What's the precedent for this album? Like the London band that created it, Roxy Music sounded like nothing else in 1972, and the only thing it resembles today is Roxy Music's next album, 1973's For Your Pleasure. Bryan Ferry has an astonishingly mannered vocal approach here, as if he decided to sing what the celluloid heroes of yesterday's melodramas conveyed through silence. Like David Bowie, a kindred cracked actor of song, Ferry and his compatriots invented a new language by combining their favorite tongues — Anguish, Angst, Ennui, Lust and, of course, Make-Believe. The result is still recognizably rock 'n' roll: For a moment toward the end of "The Bob (Medley)," it's even boogie-woogie. The incongruous midsection of "Would You Believe?" sounds like crazy people trying to be the Beach Boys, while "Re-Make/Re-Model" points the way to punk. But all of these are so much more than the few inspirations one can trace.

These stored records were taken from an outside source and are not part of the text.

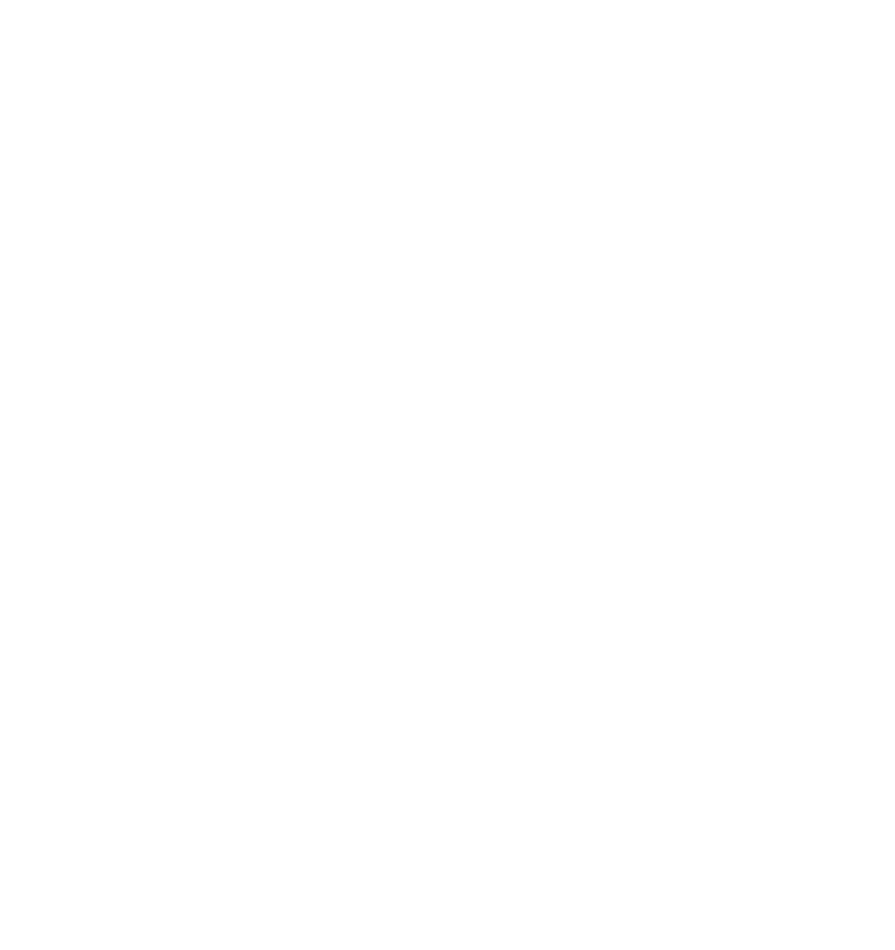
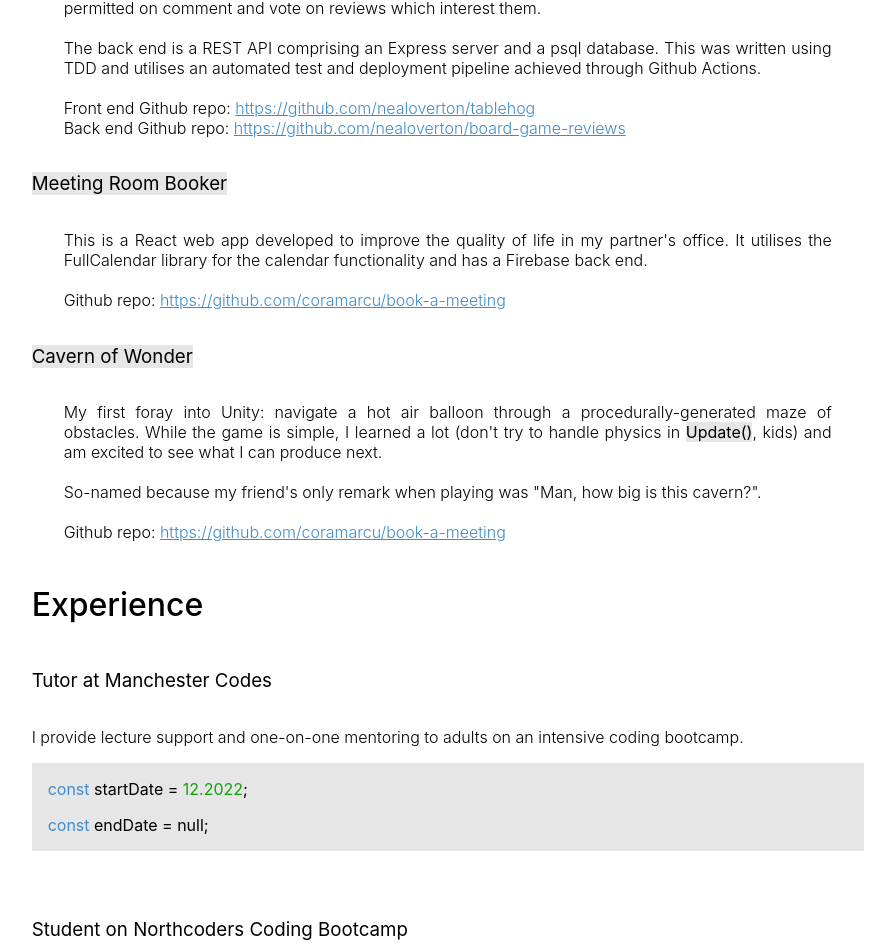
Before and after one commit to nealoverton/portfolio, a React (Create React App) app: page / in a window 1280 px wide. Shown: the part 1802-2752 px from the top of the page, without its empty margins (244-1139 px from the left). Before the commit the page ends 1751 px from the top, so only its background shows below. Built offline with nearby package versions, Linux system fonts and the light colour scheme.

Commit message:
main page displays all sections and text

```diff
--- a/src/components/Main.js
+++ b/src/components/Main.js
@@ -13,14 +13,14 @@
     const codeDemoText = <p>
         <span className='comment'>&#47;&#47;  create a new instance of Dev</span><br/>
         <span className='blue'>const</span> newDev = new <span className='red'>Dev</span>();<br/><br/>
-        <span className='comment'>&#47;&#47;  call and store .nealOverton() with valid start date</span><br/>
+        <span className='comment'>&#47;&#47;  call .nealOverton() with valid start date</span><br/>
         <span className='blue'>const</span> data = newDev.{nealOverton}(<span className='green'>2019</span>);<br/><br/>
         console.<span className='red'>log</span>(data);<br/>
         <span className='comment'>&#47;&#47;  expected output: data specific to Neal Overton</span><br/>
     </p>
 
     const outputText =  <p className='code-demo__output-row__output-text'>
-        &#62; I started teaching myself Java in 2019 using online resources. Yes, that was an intense place to start and yes, I could write an abstract class before I could make a simple static web page.<br/>
+        &#62; I started teaching myself Java in late 2019 using online resources. Yes, that was an intense place to start and yes, I could write an abstract class before I could make a simple static web page.<br/>
         I loved it though and completing the Northcoders Coding Bootcamp in 2022 gave me a more rounded set of skills. Take a look below for more details.
     </p>;
 
@@ -31,16 +31,16 @@
         {nealOverton}((<span className='blue'>Java</span>) ={blockOpen}* self-taught up to advanced concepts like interfaces and generics*{blockClose})<br/>
         {nealOverton}((<span className='blue'>HTML</span>) ={blockOpen}* ... *{blockClose})<br/>
         {nealOverton}((<span className='blue'>CSS</span>) ={blockOpen}* ... *{blockClose})<br/>
-        {nealOverton}((<span className='blue'>C#</span>) ={blockOpen}* experience is limited to experimenting with Unity, but my Java experience means everything seems fairly familiar *{blockClose})<br/>
-        {nealOverton}((<span className='blue'>Dart</span>) ={blockOpen}* experience is limited to experimenting with Flutter, but my Java experience means everything seems fairly familiar *{blockClose})<br/>
+        {nealOverton}((<span className='blue'>C#</span>) ={blockOpen}* experience is limited to experimenting with Unity, but I'm having fun *{blockClose})<br/>
+        {nealOverton}((<span className='blue'>Dart</span>) ={blockOpen}* experience is limited to experimenting with Flutter, but my Java experience means everything seems quite familiar *{blockClose})<br/>
         <br/><span className='comment'>&#47;&#47;  Frameworks</span><br/>
         {nealOverton}((<span className='blue'>React</span>) ={blockOpen}* extensive experience, take a look at examples below (including this one) *{blockClose})<br/>
+        {nealOverton}((<span className='blue'>Jest</span>) ={blockOpen}* well-versed in TDD including spies and mock functions *{blockClose})<br/>
         {nealOverton}((<span className='blue'>Flutter</span>) ={blockOpen}* experimented with some basic apps, love how the layout and styling is done right there as you place the widget *{blockClose})<br/>
         <br/><span className='comment'>&#47;&#47;  Other</span><br/>
         {nealOverton}((<span className='blue'>PostgreSQL</span>) ={blockOpen}* example below *{blockClose})<br/>
         {nealOverton}((<span className='blue'>Unity</span>) ={blockOpen}* example below *{blockClose})<br/>
     </p>;
-
 
     const [outputIsVisible, setOutputIsVisible] = useState(false);
 
@@ -81,6 +81,51 @@
             {skillsText}
         </div>
         <h2 className='Main__subtitle'>Projects</h2>
+        <h3 className='Main__project-title code-background'>Tablehog</h3>
+        <p className='Main__project-text'>
+            This is a React web app designed to allow users to read board game reviews. Once logged in, they are permitted on comment and vote on reviews which interest them. <br/> <br/>
+            The back end is a REST API comprising an Express server and a psql database. This was written using TDD and utilises an automated test and deployment pipeline achieved through Github Actions.<br/> <br/>
+
+            Front end Github repo: <a className='Main__project-text__link' href='https://github.com/nealoverton/tablehog' target={'_blank'}>https://github.com/nealoverton/tablehog</a><br/>
+            Back end Github repo: <a className='Main__project-text__link' href='https://github.com/nealoverton/board-game-reviews' target={'_blank'}>https://github.com/nealoverton/board-game-reviews</a>
+        </p>
+        <h3 className='Main__project-title code-background'>Meeting Room Booker</h3>
+        <p className='Main__project-text'>
+            This is a React web app developed to improve the quality of life in my partner's office. It utilises the FullCalendar library for the calendar functionality and has a Firebase back end. <br/><br/>
+
+            Github repo: <a className='Main__project-text__link' href='https://github.com/coramarcu/book-a-meeting' target={'_blank'}>https://github.com/coramarcu/book-a-meeting</a>
+        </p>
+
+        <h3 className='Main__project-title code-background'>Cavern of Wonder</h3>
+        <p className='Main__project-text'>
+            My first foray into Unity: navigate a hot air balloon through a procedurally-generated maze of obstacles. While the game is simple, I learned a lot (don't try to handle physics in <span className='code-background'>Update()</span>, kids) and am excited to see what I can produce next. <br/><br/>
+
+            So-named because my friend's only remark when playing was "Man, how big is this cavern?".<br/><br/>
+
+            Github repo: <a className='Main__project-text__link' href='https://github.com/coramarcu/book-a-meeting' target={'_blank'}>https://github.com/coramarcu/book-a-meeting</a>
+        </p>
+        <h2 className='Main__subtitle'>Experience</h2>
+        <h3 className='experience__title'>Tutor at Manchester Codes</h3>
+        <p className='experience__text'>I provide lecture support and one-on-one mentoring to adults on an intensive coding bootcamp.</p>
+        <div className='experience__details code-background'>
+            <p><span className='blue'>const</span> startDate = <span className='green'>12.2022</span>;</p>
+            <p><span className='blue'>const</span> endDate = null;</p>
+        </div>
+
+        <h3 className='experience__title'>Student on Northcoders Coding Bootcamp</h3>
+        <p className='experience__text'>I studied on Northcoders' 13 week full-stack development bootcamp. This focused on Javascript, HTML, and CSS, as well as Git version control, TDD and Agile practices such as pair programming, stand ups, and kanban boards.</p>
+        <div className='experience__details code-background'>
+            <p><span className='blue'>const</span> startDate = <span className='green'>11.2021</span>;</p>
+            <p><span className='blue'>const</span> endDate = <span className='green'>03.2022</span>;</p>
+        </div>
+
+        <h3 className='experience__title'>Sports Trading Consultant</h3>
+        <p className='experience__text'>I monitored online gambling systems and was responsible for preventing and investigating potentially costly odds discrepancies. Working closely with the lead engineer on this project and helping out with UI design and bugfixing is what drew me towards coding.</p>
+        <div className='experience__details code-background'>
+            <p><span className='blue'>const</span> startDate = <span className='green'>04.2015</span>;</p>
+            <p><span className='blue'>const</span> endDate = <span className='green'>11.2022</span>;</p>
+            <p>console.<span className='red'>log</span>(status);  <span className='comment'>&#47;&#47;  self-employed</span></p>
+        </div>
     </div>
 }
 
--- a/src/components/SectionMenu.js
+++ b/src/components/SectionMenu.js
@@ -3,6 +3,7 @@
 const SectionMenu = () => {
     return <div className='SectionMenu'>
         <h2 className='SectionMenu__title'>In this page</h2>
+        <p className='SectionMenu__label'>Try Me</p>
         <p className='SectionMenu__label'>Skills</p>
         <p className='SectionMenu__label'>Projects</p>
         <p className='SectionMenu__label'>Experience</p>
--- a/src/components/SideBar.js
+++ b/src/components/SideBar.js
@@ -19,6 +19,7 @@
         <p><IoFlask className='blue'/>Dev.prototype.Flutter()</p>
         <p>Dev.prototype.HTML()</p>
         <p>Dev.prototype.Java()</p>
+        <p>Dev.prototype.Jest()</p>
         <p>Dev.prototype.PostgreSQL()</p>
         <p>Dev.prototype.React()</p>
         <p>Dev.prototype.SQL()</p>
--- a/src/styles/Main.css
+++ b/src/styles/Main.css
@@ -15,6 +15,8 @@
 .Main__intro{
     text-align: justify;
     line-height: 1.8rem;
+
+    font-weight: 300;
 }
 
 .Main__subtitle{
@@ -103,7 +105,8 @@
 
 .code-demo__output-row__output-box{
     width: 100%;
-    height: 10rem;
+    min-height: 10rem;
+    overflow: auto;
     background-color: var(--lightgrey);
     border: 1px solid var(--grey);
     border-radius: 0.2rem;
@@ -114,6 +117,7 @@
     text-align: justify;
     margin: 0.6rem;
     font-weight: 350;
+    line-height: 1.5rem;
 }
 
 .skills-box{
@@ -127,3 +131,33 @@
     text-align: justify;
     line-height: 2em;
 }
+
+.Main__project-text{
+    margin-left: 2rem;
+    text-align: justify;
+    font-weight: 300;
+}
+
+.Main__project-text__link{
+    color: var(--blue);
+}
+
+.Main__project-text__link:hover{
+    text-decoration: none;
+}
+
+.experience__title{
+    font-weight: 400;
+}
+
+.experience__text{
+    font-weight: 300;
+    text-align: justify;
+}
+
+.experience__details{
+    width: 100%;
+    text-align: justify;
+    padding: 0rem 1rem;
+    margin-bottom: 3rem;
+}
--- a/src/styles/code.css
+++ b/src/styles/code.css
@@ -17,4 +17,5 @@
 
 .code-background{
     background-color: var(--codegrey);
+    font-weight: 400;
 }
```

Phil Manzanera's solo in "Chance Meeting" — the one that careens and crashes through this unconventional electric piano ballad — walks a thin line between stirring melody and extreme distortion. The oboe that Andy Mackay blows so strikingly in "Sea Breezes" had surely never appeared on a rock… read more »